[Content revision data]
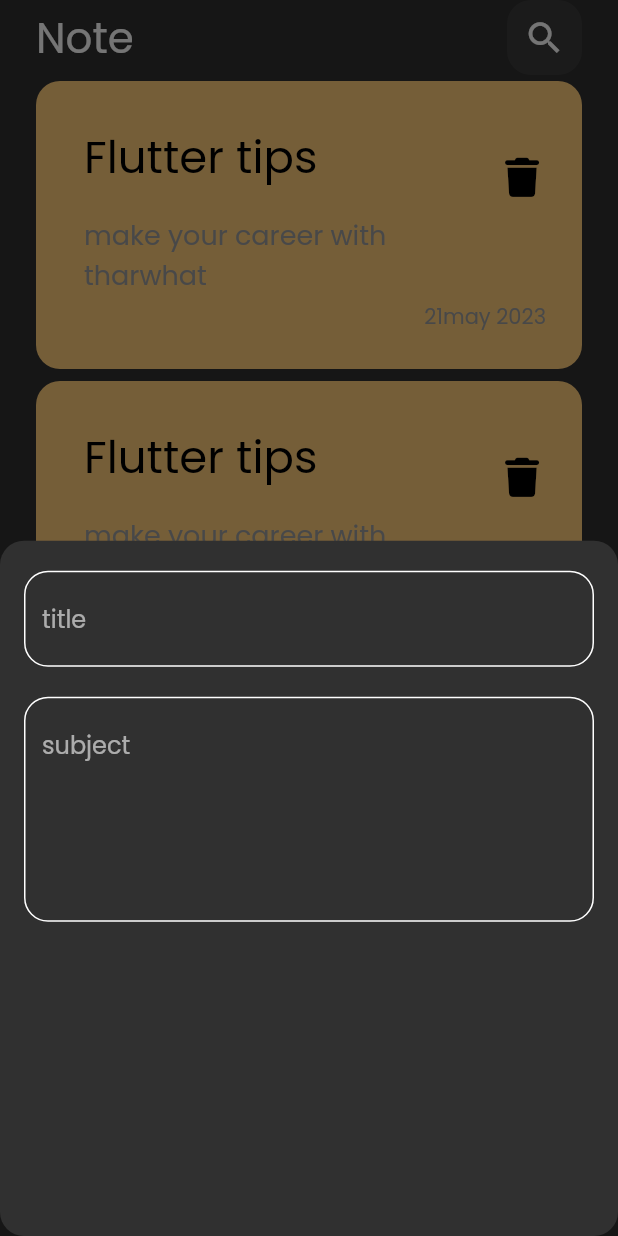
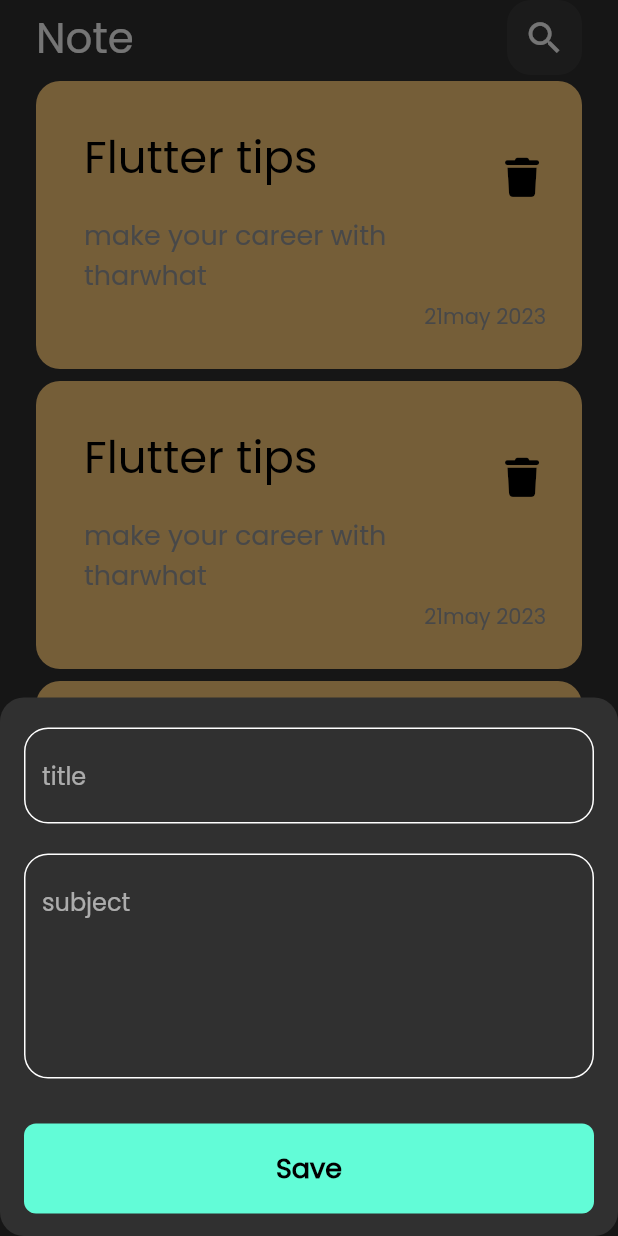
Before and after one commit to KhaledElalfy1/Note-app, a Flutter app: the screen it shows after launch, after a tap on the "add" icon, on a phone screen of 412 x 824 dp. Run offline on Flutter 3.47's test engine with Material 2 defaults, Android fonts, the phone set to English and light mode, and no system bars; our stand-ins replace font_awesome_flutter.

Commit message:
Note app ui done

```diff
--- a/lib/views/widgets/add_note_buttom_sheet.dart
+++ b/lib/views/widgets/add_note_buttom_sheet.dart
@@ -1,5 +1,7 @@
 import 'package:flutter/material.dart';
 import 'package:note_app/views/widgets/custom_textform.dart';
+
+import 'custom_button.dart';
 
 class AddBottomSheet extends StatelessWidget {
   const AddBottomSheet({super.key});
@@ -8,6 +10,7 @@ class AddBottomSheet extends StatelessWidget {
   Widget build(BuildContext context) {
     return const Padding(
       padding: EdgeInsets.symmetric(horizontal: 16.0),
+      child: SingleChildScrollView(
         child: Column(
           children: [
             SizedBox(
@@ -18,7 +21,15 @@ class AddBottomSheet extends StatelessWidget {
               height: 20,
             ),
             CustomTextField(hint: 'subject', maxLines: 5),
+            SizedBox(
+              height: 30,
+            ),
+            CustomButton(),
+            SizedBox(
+              height: 15,
+            )
           ],
+        ),
       ),
     );
   }
--- a/lib/views/widgets/custom_appbar.dart
+++ b/lib/views/widgets/custom_appbar.dart
@@ -3,20 +3,21 @@ import 'package:flutter/material.dart';
 import 'custom_sraech_icon.dart';
 
 class CustomAppBar extends StatelessWidget {
-  const CustomAppBar({super.key});
-
+  const CustomAppBar({super.key, required this.title, required this.icon});
+  final String title;
+  final IconData icon;
   @override
   Widget build(BuildContext context) {
-    return const Row(
+    return  Row(
       children: [
         Text(
-          'Note',
-          style: TextStyle(
+          title,
+          style:const TextStyle(
             fontSize: 28,
           ),
         ),
-        Spacer(),
-        CustomSearchIcon()
+        const Spacer(),
+        CustomSearchIcon(icon: icon,)
       ],
     );
   }
--- /dev/null
+++ b/lib/views/widgets/custom_button.dart
@@ -0,0 +1,25 @@
+import 'package:flutter/material.dart';
+
+import '../../constatnts.dart';
+
+class CustomButton extends StatelessWidget {
+  const CustomButton({super.key});
+
+  @override
+  Widget build(BuildContext context) {
+    return Container(
+      width: MediaQuery.of(context).size.width,
+      height: 60,
+      decoration: BoxDecoration(
+        color: kPrimaryColor,
+        borderRadius: BorderRadius.circular(8),
+      ),
+      alignment: Alignment.center,
+      child: const Text(
+        'Save',
+        style: TextStyle(
+            color: Colors.black, fontWeight: FontWeight.bold, fontSize: 18),
+      ),
+    );
+  }
+}
--- a/lib/views/widgets/custom_note.dart
+++ b/lib/views/widgets/custom_note.dart
@@ -1,12 +1,15 @@
 import 'package:flutter/material.dart';
 import 'package:font_awesome_flutter/font_awesome_flutter.dart';
+import 'package:note_app/views/edit_note_view.dart';
 
 class NoteItem extends StatelessWidget {
   const NoteItem({super.key});
 
   @override
   Widget build(BuildContext context) {
-    return Container(
+    return GestureDetector(
+      onTap: () => Navigator.push(context, MaterialPageRoute(builder: (context) => const EditNoteView(),)),
+      child: Container(
         padding: const EdgeInsets.only(top: 24, bottom: 24, left: 16),
         decoration: BoxDecoration(
           color: const Color(0xffFFCD7B),
@@ -45,6 +48,7 @@ class NoteItem extends StatelessWidget {
             )
           ],
         ),
+      ),
     );
   }
 }
--- a/lib/views/widgets/custom_sraech_icon.dart
+++ b/lib/views/widgets/custom_sraech_icon.dart
@@ -1,9 +1,8 @@
-
 import 'package:flutter/material.dart';
 
 class CustomSearchIcon extends StatelessWidget {
-  const CustomSearchIcon({super.key});
-
+  const CustomSearchIcon({super.key, required this.icon});
+  final IconData icon;
   @override
   Widget build(BuildContext context) {
     return Container(
@@ -12,9 +11,9 @@ class CustomSearchIcon extends StatelessWidget {
       decoration: BoxDecoration(
           color: Colors.white.withOpacity(.05),
           borderRadius: BorderRadius.circular(16)),
-      child: const Center(
+      child:  Center(
         child: Icon(
-          Icons.search,
+          icon,
           size: 28,
         ),
       ),
--- a/lib/views/widgets/note_view_list.dart
+++ b/lib/views/widgets/note_view_list.dart
@@ -14,7 +14,7 @@ class NoteViewList extends StatelessWidget {
           padding: EdgeInsets.symmetric(horizontal: 24.0),
           child: Column(
             children: [
-              CustomAppBar(),
+              CustomAppBar(title: 'Note',icon: Icons.search),
               Expanded(child: CustomListView()),
             ],
           ),
```
Also changed, not shown: lib/views/edit_note_view.dart (added, +15 -0 lines), lib/views/widgets/edit_note.dart (added, +27 -0 lines). Lines whose indentation alone changed are shown as unchanged.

Activity - Make a list of all lines in the data that contain "Colors".

Answer for this exercise -
+            color: Colors.black, fontWeight: FontWeight.bold, fontSize: 18),
           color: Colors.white.withOpacity(.05),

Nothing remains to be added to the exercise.